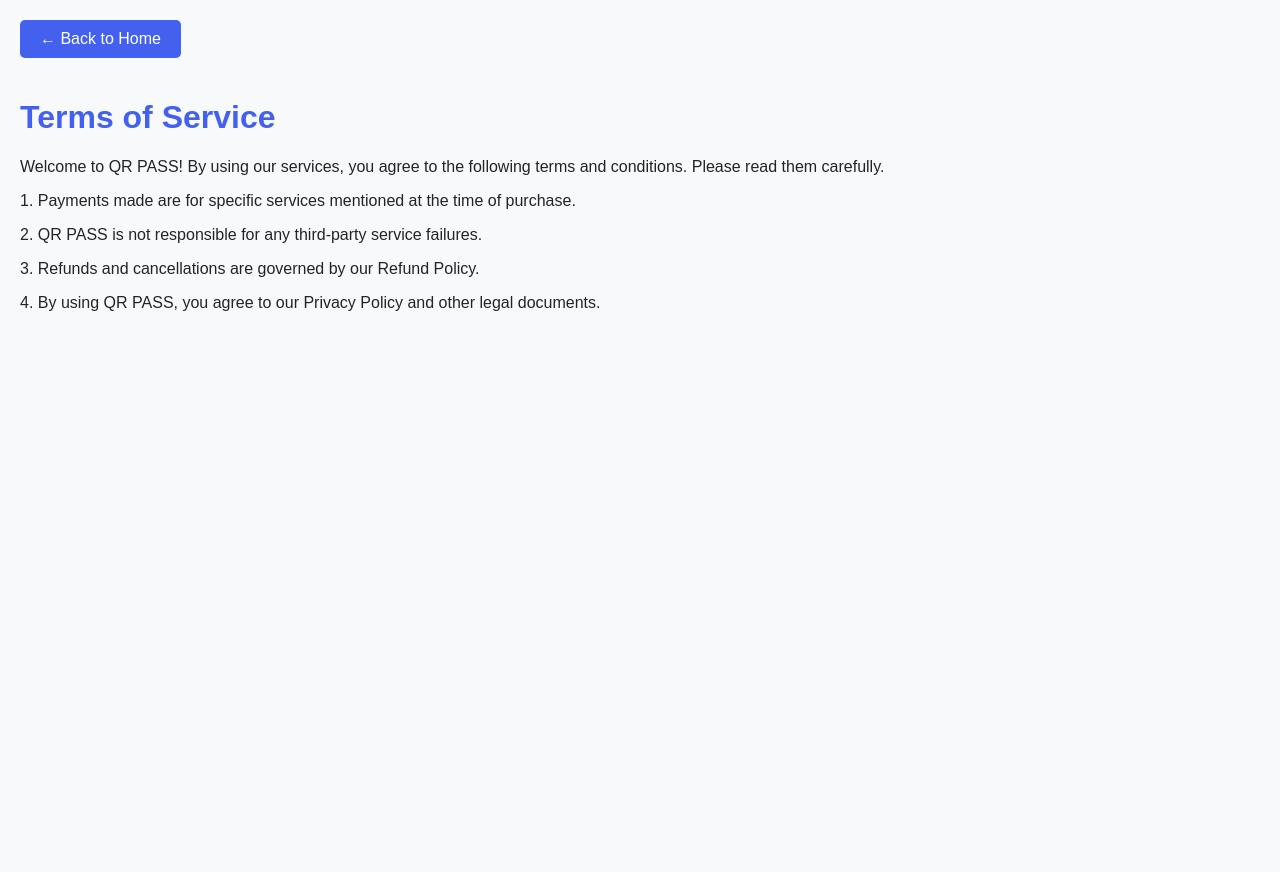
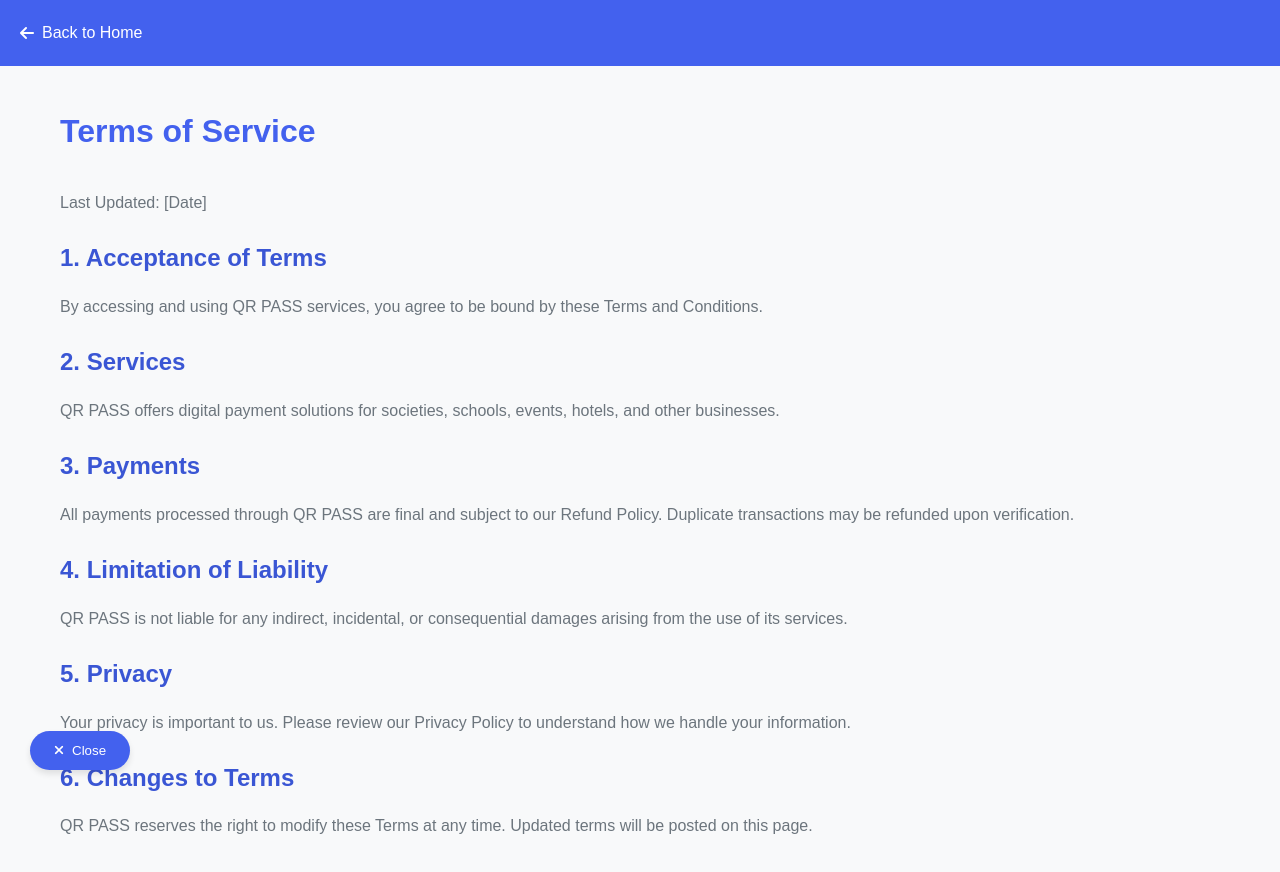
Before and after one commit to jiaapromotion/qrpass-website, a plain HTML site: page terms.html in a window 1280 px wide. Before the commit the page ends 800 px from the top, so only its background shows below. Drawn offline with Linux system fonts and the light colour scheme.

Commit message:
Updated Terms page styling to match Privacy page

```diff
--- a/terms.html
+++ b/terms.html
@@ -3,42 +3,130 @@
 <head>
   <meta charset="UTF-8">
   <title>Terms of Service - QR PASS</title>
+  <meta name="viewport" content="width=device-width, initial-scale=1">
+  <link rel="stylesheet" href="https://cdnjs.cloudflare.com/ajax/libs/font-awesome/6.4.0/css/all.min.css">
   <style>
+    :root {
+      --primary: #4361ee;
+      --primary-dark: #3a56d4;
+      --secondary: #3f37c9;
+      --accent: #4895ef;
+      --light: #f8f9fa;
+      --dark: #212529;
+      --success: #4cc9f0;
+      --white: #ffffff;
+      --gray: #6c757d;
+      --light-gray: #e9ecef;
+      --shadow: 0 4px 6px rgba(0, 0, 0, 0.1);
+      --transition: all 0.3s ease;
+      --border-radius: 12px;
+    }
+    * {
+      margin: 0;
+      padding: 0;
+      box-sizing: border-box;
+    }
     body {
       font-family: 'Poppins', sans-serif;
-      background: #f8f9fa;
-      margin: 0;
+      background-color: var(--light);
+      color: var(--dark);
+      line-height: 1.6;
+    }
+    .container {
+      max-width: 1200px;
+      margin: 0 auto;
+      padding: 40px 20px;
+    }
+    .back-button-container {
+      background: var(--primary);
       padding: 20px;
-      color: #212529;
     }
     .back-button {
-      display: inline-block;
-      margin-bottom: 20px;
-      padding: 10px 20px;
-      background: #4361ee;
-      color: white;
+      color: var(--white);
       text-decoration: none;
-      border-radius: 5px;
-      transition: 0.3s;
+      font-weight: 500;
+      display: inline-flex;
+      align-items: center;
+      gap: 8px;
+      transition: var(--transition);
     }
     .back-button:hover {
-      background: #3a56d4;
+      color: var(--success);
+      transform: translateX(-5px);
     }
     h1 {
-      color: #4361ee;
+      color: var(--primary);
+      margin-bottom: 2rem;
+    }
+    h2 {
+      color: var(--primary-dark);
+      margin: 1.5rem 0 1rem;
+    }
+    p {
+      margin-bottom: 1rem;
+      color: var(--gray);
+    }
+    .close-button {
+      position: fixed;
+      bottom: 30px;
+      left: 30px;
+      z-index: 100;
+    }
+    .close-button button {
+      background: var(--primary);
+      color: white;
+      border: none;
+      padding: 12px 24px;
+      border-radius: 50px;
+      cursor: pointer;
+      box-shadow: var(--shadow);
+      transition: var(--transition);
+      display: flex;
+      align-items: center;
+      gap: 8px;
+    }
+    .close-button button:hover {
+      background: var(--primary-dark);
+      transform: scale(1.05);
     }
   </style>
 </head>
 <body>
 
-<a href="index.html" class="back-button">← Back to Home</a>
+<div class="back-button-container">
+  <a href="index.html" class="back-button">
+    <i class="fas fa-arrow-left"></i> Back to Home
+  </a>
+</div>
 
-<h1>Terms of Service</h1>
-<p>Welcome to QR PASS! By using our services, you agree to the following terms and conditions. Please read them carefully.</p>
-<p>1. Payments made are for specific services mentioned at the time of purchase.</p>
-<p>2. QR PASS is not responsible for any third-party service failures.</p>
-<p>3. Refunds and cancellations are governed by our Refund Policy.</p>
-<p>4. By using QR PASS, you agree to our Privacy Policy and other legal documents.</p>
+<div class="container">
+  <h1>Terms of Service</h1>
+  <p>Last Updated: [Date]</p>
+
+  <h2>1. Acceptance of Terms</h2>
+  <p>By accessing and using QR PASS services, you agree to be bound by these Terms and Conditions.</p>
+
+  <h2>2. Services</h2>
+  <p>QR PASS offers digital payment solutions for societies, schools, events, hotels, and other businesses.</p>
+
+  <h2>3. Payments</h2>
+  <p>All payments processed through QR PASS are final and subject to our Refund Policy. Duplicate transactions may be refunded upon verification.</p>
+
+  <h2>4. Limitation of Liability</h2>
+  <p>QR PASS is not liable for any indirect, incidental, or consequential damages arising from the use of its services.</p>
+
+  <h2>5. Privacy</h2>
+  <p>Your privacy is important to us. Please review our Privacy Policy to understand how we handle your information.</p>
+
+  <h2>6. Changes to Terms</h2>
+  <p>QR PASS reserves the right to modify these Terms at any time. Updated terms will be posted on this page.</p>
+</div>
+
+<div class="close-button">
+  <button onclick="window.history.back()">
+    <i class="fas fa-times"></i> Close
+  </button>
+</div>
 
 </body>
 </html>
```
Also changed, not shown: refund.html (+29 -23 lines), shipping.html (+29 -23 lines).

__PROMPT__. Output every entry verbatim. Pictures do not belong in the copy.

__COMPLETED EXERCISE__.
Before and after one commit to jiaapromotion/qrpass-website, a plain HTML site: page terms.html in a window 1280 px wide. Before the commit the page ends 800 px from the top, so only its background shows below. Drawn offline with Linux system fonts and the light colour scheme.

Commit message:
Updated Terms page styling to match Privacy page

```diff
--- a/terms.html
+++ b/terms.html
@@ -3,42 +3,130 @@
 <head>
   <meta charset="UTF-8">
   <title>Terms of Service - QR PASS</title>
+  <meta name="viewport" content="width=device-width, initial-scale=1">
+  <link rel="stylesheet" href="https://cdnjs.cloudflare.com/ajax/libs/font-awesome/6.4.0/css/all.min.css">
   <style>
+    :root {
+      --primary: #4361ee;
+      --primary-dark: #3a56d4;
+      --secondary: #3f37c9;
+      --accent: #4895ef;
+      --light: #f8f9fa;
+      --dark: #212529;
+      --success: #4cc9f0;
+      --white: #ffffff;
+      --gray: #6c757d;
+      --light-gray: #e9ecef;
+      --shadow: 0 4px 6px rgba(0, 0, 0, 0.1);
+      --transition: all 0.3s ease;
+      --border-radius: 12px;
+    }
+    * {
+      margin: 0;
+      padding: 0;
+      box-sizing: border-box;
+    }
     body {
       font-family: 'Poppins', sans-serif;
-      background: #f8f9fa;
-      margin: 0;
+      background-color: var(--light);
+      color: var(--dark);
+      line-height: 1.6;
+    }
+    .container {
+      max-width: 1200px;
+      margin: 0 auto;
+      padding: 40px 20px;
+    }
+    .back-button-container {
+      background: var(--primary);
       padding: 20px;
-      color: #212529;
     }
     .back-button {
-      display: inline-block;
-      margin-bottom: 20px;
-      padding: 10px 20px;
-      background: #4361ee;
-      color: white;
+      color: var(--white);
       text-decoration: none;
-      border-radius: 5px;
-      transition: 0.3s;
+      font-weight: 500;
+      display: inline-flex;
+      align-items: center;
+      gap: 8px;
+      transition: var(--transition);
     }
     .back-button:hover {
-      background: #3a56d4;
+      color: var(--success);
+      transform: translateX(-5px);
     }
     h1 {
-      color: #4361ee;
+      color: var(--primary);
+      margin-bottom: 2rem;
+    }
+    h2 {
+      color: var(--primary-dark);
+      margin: 1.5rem 0 1rem;
+    }
+    p {
+      margin-bottom: 1rem;
+      color: var(--gray);
+    }
+    .close-button {
+      position: fixed;
+      bottom: 30px;
+      left: 30px;
+      z-index: 100;
+    }
+    .close-button button {
+      background: var(--primary);
+      color: white;
+      border: none;
+      padding: 12px 24px;
+      border-radius: 50px;
+      cursor: pointer;
+      box-shadow: var(--shadow);
+      transition: var(--transition);
+      display: flex;
+      align-items: center;
+      gap: 8px;
+    }
+    .close-button button:hover {
+      background: var(--primary-dark);
+      transform: scale(1.05);
     }
   </style>
 </head>
 <body>
 
-<a href="index.html" class="back-button">← Back to Home</a>
+<div class="back-button-container">
+  <a href="index.html" class="back-button">
+    <i class="fas fa-arrow-left"></i> Back to Home
+  </a>
+</div>
 
-<h1>Terms of Service</h1>
-<p>Welcome to QR PASS! By using our services, you agree to the following terms and conditions. Please read them carefully.</p>
-<p>1. Payments made are for specific services mentioned at the time of purchase.</p>
-<p>2. QR PASS is not responsible for any third-party service failures.</p>
-<p>3. Refunds and cancellations are governed by our Refund Policy.</p>
-<p>4. By using QR PASS, you agree to our Privacy Policy and other legal documents.</p>
+<div class="container">
+  <h1>Terms of Service</h1>
+  <p>Last Updated: [Date]</p>
+
+  <h2>1. Acceptance of Terms</h2>
+  <p>By accessing and using QR PASS services, you agree to be bound by these Terms and Conditions.</p>
+
+  <h2>2. Services</h2>
+  <p>QR PASS offers digital payment solutions for societies, schools, events, hotels, and other businesses.</p>
+
+  <h2>3. Payments</h2>
+  <p>All payments processed through QR PASS are final and subject to our Refund Policy. Duplicate transactions may be refunded upon verification.</p>
+
+  <h2>4. Limitation of Liability</h2>
+  <p>QR PASS is not liable for any indirect, incidental, or consequential damages arising from the use of its services.</p>
+
+  <h2>5. Privacy</h2>
+  <p>Your privacy is important to us. Please review our Privacy Policy to understand how we handle your information.</p>
+
+  <h2>6. Changes to Terms</h2>
+  <p>QR PASS reserves the right to modify these Terms at any time. Updated terms will be posted on this page.</p>
+</div>
+
+<div class="close-button">
+  <button onclick="window.history.back()">
+    <i class="fas fa-times"></i> Close
+  </button>
+</div>
 
 </body>
 </html>
```
Also changed, not shown: refund.html (+29 -23 lines), shipping.html (+29 -23 lines).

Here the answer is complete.